Content starts
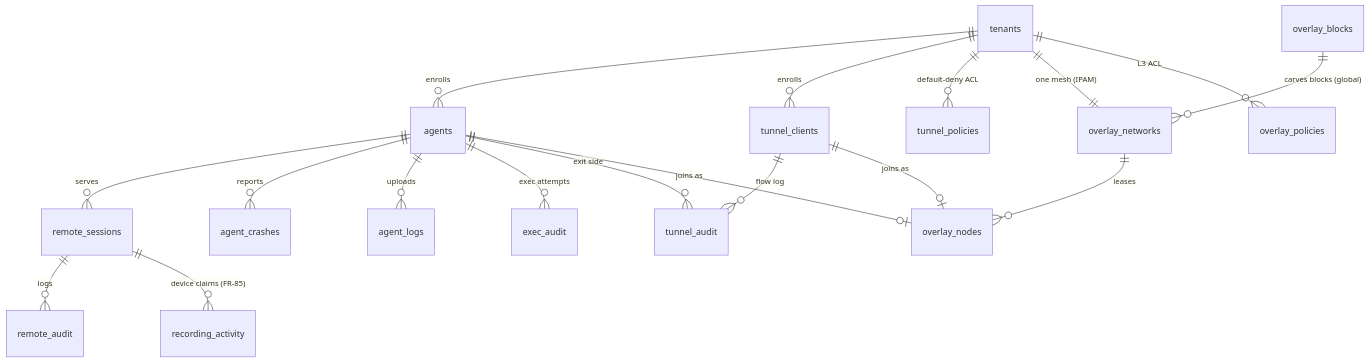
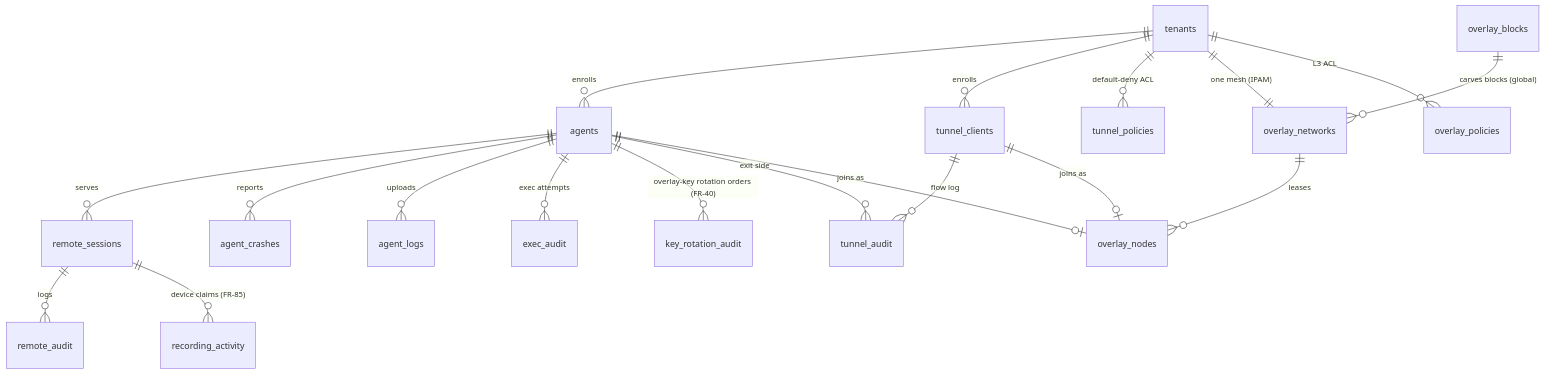
One commit to gjovanov/roomler-ai changed the second of 2 diagrams in docs/data-model.md. Above: the diagram before and after it, drawn with Mermaid. The commit also changed other lines of this file and 8 other files, not shown here.

First line of the commit message:
docs(fr-40): the overlay-key-rotation page the close owes, and AC4/AC5/AC7 field-read on throwaway VMs

````diff
--- a/docs/data-model.md
+++ b/docs/data-model.md
@@ -61,20 +61,21 @@
 ```mermaid
 erDiagram
     tenants ||--o{ agents : enrolls
     agents ||--o{ remote_sessions : serves
     remote_sessions ||--o{ remote_audit : logs
     remote_sessions ||--o{ recording_activity : "device claims (FR-85)"
     agents ||--o{ agent_crashes : reports
     agents ||--o{ agent_logs : uploads
     agents ||--o{ exec_audit : "exec attempts"
+    agents ||--o{ key_rotation_audit : "overlay-key rotation orders (FR-40)"
     tenants ||--o{ tunnel_clients : enrolls
     tenants ||--o{ tunnel_policies : "default-deny ACL"
     tunnel_clients ||--o{ tunnel_audit : "flow log"
     agents ||--o{ tunnel_audit : "exit side"
     tenants ||--|| overlay_networks : "one mesh (IPAM)"
     overlay_networks ||--o{ overlay_nodes : leases
     agents ||--o| overlay_nodes : "joins as"
     tunnel_clients ||--o| overlay_nodes : "joins as"
     tenants ||--o{ overlay_policies : "L3 ACL"
     overlay_blocks ||--o{ overlay_networks : "carves blocks (global)"
 ```
````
Content ends
- PROBLEM DETAILS:
Your task is to copy the entries in full and exactly, without any images.

- RESULT BELOW:
One commit to gjovanov/roomler-ai changed the second of 2 diagrams in docs/data-model.md. Above: the diagram before and after it, drawn with Mermaid. The commit also changed other lines of this file and 8 other files, not shown here.

First line of the commit message:
docs(fr-40): the overlay-key-rotation page the close owes, and AC4/AC5/AC7 field-read on throwaway VMs

````diff
--- a/docs/data-model.md
+++ b/docs/data-model.md
@@ -61,20 +61,21 @@
 ```mermaid
 erDiagram
     tenants ||--o{ agents : enrolls
     agents ||--o{ remote_sessions : serves
     remote_sessions ||--o{ remote_audit : logs
     remote_sessions ||--o{ recording_activity : "device claims (FR-85)"
     agents ||--o{ agent_crashes : reports
     agents ||--o{ agent_logs : uploads
     agents ||--o{ exec_audit : "exec attempts"
+    agents ||--o{ key_rotation_audit : "overlay-key rotation orders (FR-40)"
     tenants ||--o{ tunnel_clients : enrolls
     tenants ||--o{ tunnel_policies : "default-deny ACL"
     tunnel_clients ||--o{ tunnel_audit : "flow log"
     agents ||--o{ tunnel_audit : "exit side"
     tenants ||--|| overlay_networks : "one mesh (IPAM)"
     overlay_networks ||--o{ overlay_nodes : leases
     agents ||--o| overlay_nodes : "joins as"
     tunnel_clients ||--o| overlay_nodes : "joins as"
     tenants ||--o{ overlay_policies : "L3 ACL"
     overlay_blocks ||--o{ overlay_networks : "carves blocks (global)"
 ```
````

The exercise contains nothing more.